Reproduce every line of the material, exactly as given.

(Exercise input)

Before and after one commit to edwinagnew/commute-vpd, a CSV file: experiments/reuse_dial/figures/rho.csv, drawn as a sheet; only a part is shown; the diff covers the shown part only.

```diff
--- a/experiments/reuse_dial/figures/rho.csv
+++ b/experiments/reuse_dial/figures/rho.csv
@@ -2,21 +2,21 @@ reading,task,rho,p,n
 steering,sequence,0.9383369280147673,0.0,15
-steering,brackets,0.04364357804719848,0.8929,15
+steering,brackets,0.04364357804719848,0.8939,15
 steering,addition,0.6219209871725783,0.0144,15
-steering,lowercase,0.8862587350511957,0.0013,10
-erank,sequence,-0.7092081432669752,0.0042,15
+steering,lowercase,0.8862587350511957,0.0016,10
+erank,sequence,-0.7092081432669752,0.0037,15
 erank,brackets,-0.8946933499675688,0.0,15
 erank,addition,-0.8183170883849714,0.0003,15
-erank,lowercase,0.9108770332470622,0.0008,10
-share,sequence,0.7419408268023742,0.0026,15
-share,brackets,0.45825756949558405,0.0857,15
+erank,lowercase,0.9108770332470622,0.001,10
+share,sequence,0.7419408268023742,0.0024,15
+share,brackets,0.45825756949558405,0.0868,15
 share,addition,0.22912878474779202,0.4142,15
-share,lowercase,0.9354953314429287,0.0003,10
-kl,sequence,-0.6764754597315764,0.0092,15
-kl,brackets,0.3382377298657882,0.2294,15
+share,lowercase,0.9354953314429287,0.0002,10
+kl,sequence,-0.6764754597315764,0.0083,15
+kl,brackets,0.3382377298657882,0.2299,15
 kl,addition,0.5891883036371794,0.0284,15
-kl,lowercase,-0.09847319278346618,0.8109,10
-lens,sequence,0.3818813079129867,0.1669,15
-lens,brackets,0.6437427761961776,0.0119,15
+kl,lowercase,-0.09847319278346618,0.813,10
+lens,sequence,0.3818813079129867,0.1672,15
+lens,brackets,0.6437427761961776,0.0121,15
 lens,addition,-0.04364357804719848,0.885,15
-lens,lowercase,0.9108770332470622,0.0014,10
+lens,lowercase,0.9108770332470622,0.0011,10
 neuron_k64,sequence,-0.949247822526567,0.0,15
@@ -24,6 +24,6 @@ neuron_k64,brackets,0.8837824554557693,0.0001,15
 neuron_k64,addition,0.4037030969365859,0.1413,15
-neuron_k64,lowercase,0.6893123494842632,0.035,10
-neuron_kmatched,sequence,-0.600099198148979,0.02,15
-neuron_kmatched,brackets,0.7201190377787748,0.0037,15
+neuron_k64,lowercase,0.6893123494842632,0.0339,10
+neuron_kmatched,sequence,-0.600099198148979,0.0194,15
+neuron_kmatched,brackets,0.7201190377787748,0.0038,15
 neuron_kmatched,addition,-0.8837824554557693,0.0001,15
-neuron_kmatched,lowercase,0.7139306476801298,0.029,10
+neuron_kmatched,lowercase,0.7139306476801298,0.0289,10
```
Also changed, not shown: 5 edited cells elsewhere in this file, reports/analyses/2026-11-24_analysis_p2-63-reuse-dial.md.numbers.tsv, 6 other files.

(End Exercise input)

Answer section ->
Before and after one commit to edwinagnew/commute-vpd, a CSV file: experiments/reuse_dial/figures/rho.csv, drawn as a sheet; only a part is shown; the diff covers the shown part only.

```diff
--- a/experiments/reuse_dial/figures/rho.csv
+++ b/experiments/reuse_dial/figures/rho.csv
@@ -2,21 +2,21 @@ reading,task,rho,p,n
 steering,sequence,0.9383369280147673,0.0,15
-steering,brackets,0.04364357804719848,0.8929,15
+steering,brackets,0.04364357804719848,0.8939,15
 steering,addition,0.6219209871725783,0.0144,15
-steering,lowercase,0.8862587350511957,0.0013,10
-erank,sequence,-0.7092081432669752,0.0042,15
+steering,lowercase,0.8862587350511957,0.0016,10
+erank,sequence,-0.7092081432669752,0.0037,15
 erank,brackets,-0.8946933499675688,0.0,15
 erank,addition,-0.8183170883849714,0.0003,15
-erank,lowercase,0.9108770332470622,0.0008,10
-share,sequence,0.7419408268023742,0.0026,15
-share,brackets,0.45825756949558405,0.0857,15
+erank,lowercase,0.9108770332470622,0.001,10
+share,sequence,0.7419408268023742,0.0024,15
+share,brackets,0.45825756949558405,0.0868,15
 share,addition,0.22912878474779202,0.4142,15
-share,lowercase,0.9354953314429287,0.0003,10
-kl,sequence,-0.6764754597315764,0.0092,15
-kl,brackets,0.3382377298657882,0.2294,15
+share,lowercase,0.9354953314429287,0.0002,10
+kl,sequence,-0.6764754597315764,0.0083,15
+kl,brackets,0.3382377298657882,0.2299,15
 kl,addition,0.5891883036371794,0.0284,15
-kl,lowercase,-0.09847319278346618,0.8109,10
-lens,sequence,0.3818813079129867,0.1669,15
-lens,brackets,0.6437427761961776,0.0119,15
+kl,lowercase,-0.09847319278346618,0.813,10
+lens,sequence,0.3818813079129867,0.1672,15
+lens,brackets,0.6437427761961776,0.0121,15
 lens,addition,-0.04364357804719848,0.885,15
-lens,lowercase,0.9108770332470622,0.0014,10
+lens,lowercase,0.9108770332470622,0.0011,10
 neuron_k64,sequence,-0.949247822526567,0.0,15
@@ -24,6 +24,6 @@ neuron_k64,brackets,0.8837824554557693,0.0001,15
 neuron_k64,addition,0.4037030969365859,0.1413,15
-neuron_k64,lowercase,0.6893123494842632,0.035,10
-neuron_kmatched,sequence,-0.600099198148979,0.02,15
-neuron_kmatched,brackets,0.7201190377787748,0.0037,15
+neuron_k64,lowercase,0.6893123494842632,0.0339,10
+neuron_kmatched,sequence,-0.600099198148979,0.0194,15
+neuron_kmatched,brackets,0.7201190377787748,0.0038,15
 neuron_kmatched,addition,-0.8837824554557693,0.0001,15
-neuron_kmatched,lowercase,0.7139306476801298,0.029,10
+neuron_kmatched,lowercase,0.7139306476801298,0.0289,10
```
Also changed, not shown: 5 edited cells elsewhere in this file, reports/analyses/2026-11-24_analysis_p2-63-reuse-dial.md.numbers.tsv, 6 other files.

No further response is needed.